# How do you use the shell method to set up and evaluate the integral that gives the volume of the solid generated by revolving the plane region y=sqrt(16-x^2) and the x axis rotated about the x axis?

Feb 12, 2017

Volume $= \frac{256 \pi}{3} \setminus {\text{unit}}^{3}$

#### Explanation:

If you imagine an almost infinitesimally thin vertical line of thickness $\delta x$ between the $x$-axis and the curve at some particular $x$-coordinate it would have an area:

$\delta A \approx \text{width" xx "height} = y \delta x = f \left(x\right) \delta x$ If we then rotated this infinitesimally thin vertical line about $O y$ then we would get an infinitesimally thin cylinder (imagine a cross section through a tin can), then its volume $\delta V$ would be given by:

$\delta V \approx 2 \pi \times \text{radius" xx "thickness} = 2 \pi x \delta A = 2 \pi x f \left(x\right) \delta x$

If we add up all these infinitesimally thin cylinders then we would get the precise total volume $V$ given by:

$V = {\int}_{x = a}^{x = b} 2 \pi \setminus x \setminus f \left(x\right) \setminus \mathrm{dx}$

Similarly if we rotate about $O x$ instead of $O y$ then we get the volume as:

$V = {\int}_{y = a}^{y = b} 2 \pi \setminus y \setminus g \left(y\right) \setminus \mathrm{dy}$

So for this problem we have:
graph{(y-sqrt(16-x^2))=0 [-8, 8, -2, 5]}

We need the point of intersection for the bounds of integration;

$\sqrt{16 - {x}^{2}} = 0 \implies x = \pm 4$, and the range of $y$ is $y \in \left[- 4 , 4\right]$

By symmetry we can restrict $y \in \left[0 , 4\right]$ and double the result.

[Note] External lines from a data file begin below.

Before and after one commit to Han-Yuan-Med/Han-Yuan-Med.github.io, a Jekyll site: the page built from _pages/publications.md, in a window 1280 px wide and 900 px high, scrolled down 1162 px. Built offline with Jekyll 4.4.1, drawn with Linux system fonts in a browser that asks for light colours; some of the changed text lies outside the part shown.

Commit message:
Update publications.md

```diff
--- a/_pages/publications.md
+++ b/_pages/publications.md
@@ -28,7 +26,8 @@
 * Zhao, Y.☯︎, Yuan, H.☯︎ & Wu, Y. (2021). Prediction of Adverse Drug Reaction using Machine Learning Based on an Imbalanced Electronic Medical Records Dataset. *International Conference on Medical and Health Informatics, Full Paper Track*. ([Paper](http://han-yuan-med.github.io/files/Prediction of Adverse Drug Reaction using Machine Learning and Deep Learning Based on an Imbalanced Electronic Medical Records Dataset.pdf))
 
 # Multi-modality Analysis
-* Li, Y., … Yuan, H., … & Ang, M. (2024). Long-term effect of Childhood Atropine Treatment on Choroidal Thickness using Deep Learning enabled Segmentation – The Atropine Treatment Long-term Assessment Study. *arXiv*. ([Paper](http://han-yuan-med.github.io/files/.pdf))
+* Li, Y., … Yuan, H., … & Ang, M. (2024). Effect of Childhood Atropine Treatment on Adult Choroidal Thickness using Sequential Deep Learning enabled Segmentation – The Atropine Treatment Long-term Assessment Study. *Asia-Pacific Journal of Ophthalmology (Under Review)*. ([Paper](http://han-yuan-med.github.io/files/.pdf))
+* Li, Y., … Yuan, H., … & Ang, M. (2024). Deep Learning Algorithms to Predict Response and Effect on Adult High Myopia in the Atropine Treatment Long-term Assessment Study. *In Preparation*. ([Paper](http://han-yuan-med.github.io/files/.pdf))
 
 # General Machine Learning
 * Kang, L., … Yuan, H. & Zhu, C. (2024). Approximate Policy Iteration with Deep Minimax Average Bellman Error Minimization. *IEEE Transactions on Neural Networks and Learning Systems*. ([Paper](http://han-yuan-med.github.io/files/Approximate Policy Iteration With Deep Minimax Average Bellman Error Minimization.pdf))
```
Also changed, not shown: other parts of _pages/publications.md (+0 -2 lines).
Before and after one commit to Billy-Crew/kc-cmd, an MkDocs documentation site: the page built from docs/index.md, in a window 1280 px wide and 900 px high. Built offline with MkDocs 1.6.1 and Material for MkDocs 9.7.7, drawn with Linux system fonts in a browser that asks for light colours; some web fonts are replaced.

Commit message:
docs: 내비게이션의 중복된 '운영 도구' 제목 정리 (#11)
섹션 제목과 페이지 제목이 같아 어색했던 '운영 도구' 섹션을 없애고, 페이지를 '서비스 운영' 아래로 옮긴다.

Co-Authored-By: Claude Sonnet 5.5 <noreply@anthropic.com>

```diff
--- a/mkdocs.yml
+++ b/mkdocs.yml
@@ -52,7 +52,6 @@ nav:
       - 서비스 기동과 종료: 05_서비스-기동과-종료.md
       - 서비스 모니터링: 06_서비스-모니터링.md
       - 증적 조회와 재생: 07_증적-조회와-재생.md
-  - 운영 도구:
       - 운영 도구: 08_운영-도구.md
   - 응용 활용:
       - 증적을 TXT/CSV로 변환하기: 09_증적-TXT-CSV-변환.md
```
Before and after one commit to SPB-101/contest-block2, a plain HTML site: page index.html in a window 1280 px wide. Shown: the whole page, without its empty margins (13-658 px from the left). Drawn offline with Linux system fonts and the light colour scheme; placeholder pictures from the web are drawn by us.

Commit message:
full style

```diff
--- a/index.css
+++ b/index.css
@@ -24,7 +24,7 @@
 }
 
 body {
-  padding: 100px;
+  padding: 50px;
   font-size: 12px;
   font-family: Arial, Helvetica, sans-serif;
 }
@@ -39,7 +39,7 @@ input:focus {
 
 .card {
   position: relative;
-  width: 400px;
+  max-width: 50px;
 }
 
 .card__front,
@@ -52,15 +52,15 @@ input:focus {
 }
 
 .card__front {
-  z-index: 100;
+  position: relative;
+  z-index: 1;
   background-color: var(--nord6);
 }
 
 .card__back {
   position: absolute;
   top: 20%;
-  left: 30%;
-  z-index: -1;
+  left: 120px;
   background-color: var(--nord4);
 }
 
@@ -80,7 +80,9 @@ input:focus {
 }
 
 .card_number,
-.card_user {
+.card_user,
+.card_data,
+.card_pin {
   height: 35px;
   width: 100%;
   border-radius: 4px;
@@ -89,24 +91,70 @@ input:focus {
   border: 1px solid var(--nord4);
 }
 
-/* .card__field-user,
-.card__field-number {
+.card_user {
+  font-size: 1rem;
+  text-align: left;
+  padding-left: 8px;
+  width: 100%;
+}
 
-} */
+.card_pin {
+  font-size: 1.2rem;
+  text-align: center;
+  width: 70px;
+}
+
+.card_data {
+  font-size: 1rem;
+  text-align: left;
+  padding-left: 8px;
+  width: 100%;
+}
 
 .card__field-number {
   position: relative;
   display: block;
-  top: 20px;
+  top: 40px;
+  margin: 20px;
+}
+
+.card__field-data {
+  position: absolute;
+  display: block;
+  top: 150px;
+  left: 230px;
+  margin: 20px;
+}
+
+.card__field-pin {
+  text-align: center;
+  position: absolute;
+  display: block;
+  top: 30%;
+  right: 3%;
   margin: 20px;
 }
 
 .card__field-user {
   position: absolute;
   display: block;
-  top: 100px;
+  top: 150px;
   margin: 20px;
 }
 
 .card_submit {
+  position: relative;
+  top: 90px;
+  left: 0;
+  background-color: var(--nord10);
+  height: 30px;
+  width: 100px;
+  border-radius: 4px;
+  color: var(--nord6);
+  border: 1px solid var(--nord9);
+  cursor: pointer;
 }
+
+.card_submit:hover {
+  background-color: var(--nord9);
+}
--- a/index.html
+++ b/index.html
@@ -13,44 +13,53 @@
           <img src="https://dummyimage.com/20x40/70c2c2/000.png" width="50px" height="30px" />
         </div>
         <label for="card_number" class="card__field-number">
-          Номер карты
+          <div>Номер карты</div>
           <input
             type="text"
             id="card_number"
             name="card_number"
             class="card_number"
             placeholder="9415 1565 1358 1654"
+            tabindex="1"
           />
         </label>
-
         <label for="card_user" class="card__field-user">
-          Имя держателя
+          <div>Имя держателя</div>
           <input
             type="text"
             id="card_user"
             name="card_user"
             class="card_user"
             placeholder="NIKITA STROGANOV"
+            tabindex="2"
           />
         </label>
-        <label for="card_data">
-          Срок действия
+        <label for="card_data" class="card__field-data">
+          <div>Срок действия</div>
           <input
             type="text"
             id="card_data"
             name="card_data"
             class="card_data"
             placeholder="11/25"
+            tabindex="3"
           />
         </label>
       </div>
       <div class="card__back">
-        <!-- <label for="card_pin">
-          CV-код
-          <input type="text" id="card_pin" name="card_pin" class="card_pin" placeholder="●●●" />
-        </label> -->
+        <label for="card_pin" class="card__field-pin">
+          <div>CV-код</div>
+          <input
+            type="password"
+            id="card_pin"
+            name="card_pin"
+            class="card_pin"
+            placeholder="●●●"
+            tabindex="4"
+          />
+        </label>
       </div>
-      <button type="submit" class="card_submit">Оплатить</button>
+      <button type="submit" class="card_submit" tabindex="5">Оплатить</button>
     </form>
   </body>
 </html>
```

$y = \sqrt{16 - {x}^{2}} \implies {y}^{2} = 16 - {x}^{2} \implies x = \sqrt{16 - {y}^{2}}$

The Volume of Revolution about $O x$ is given by:

$\frac{1}{2} V = {\int}_{y = a}^{y = b} 2 \pi \setminus y \setminus g \left(y\right) \setminus \mathrm{dy}$
$\setminus \setminus \setminus \setminus \setminus \setminus = {\int}_{y = 0}^{y = 4} 2 \pi \setminus y \setminus \sqrt{16 - {y}^{2}} \setminus \mathrm{dy}$
$\setminus \setminus \setminus \setminus \setminus \setminus = 2 \pi \setminus {\int}_{0}^{4} y \setminus \sqrt{16 - {y}^{2}} \setminus \mathrm{dy}$

We can use a substitution to perform this integral;

Let $u = 16 - {y}^{2} \implies \frac{\mathrm{du}}{\mathrm{dy}} = - 2 y$
When $\left\{\begin{matrix}y = - 4 \\ y = 4\end{matrix}\right. \implies \left\{\begin{matrix}u = 16 \\ u = 0\end{matrix}\right.$

Substituting into the integral we get:

$\frac{1}{2} V = 2 \pi \setminus {\int}_{16}^{0} \setminus \sqrt{u} \left(- \frac{1}{2}\right) \setminus \mathrm{du}$
$\setminus \setminus \setminus \setminus \setminus \setminus = \pi \setminus {\int}_{0}^{16} \setminus \sqrt{u} \setminus \mathrm{du}$
$\setminus \setminus \setminus \setminus \setminus \setminus = \pi \setminus {\left[{u}^{\frac{3}{2}} / \left(\frac{3}{2}\right)\right]}_{0}^{16}$
$\setminus \setminus \setminus \setminus \setminus \setminus = \frac{2}{3} \pi \setminus {\left[{u}^{\frac{3}{2}}\right]}_{0}^{16}$
$\setminus \setminus \setminus \setminus \setminus \setminus = \frac{2}{3} \pi \setminus \left({16}^{\frac{3}{2}} - 0\right)$
$\setminus \setminus \setminus \setminus \setminus \setminus = \frac{128 \pi}{3}$
$\therefore V = \frac{256 \pi}{3}$

Note:
The volume is that of a sphere of radius $4$, so we can validate the volume as $V = \frac{4}{3} \pi {r}^{3} = \frac{256 \pi}{3}$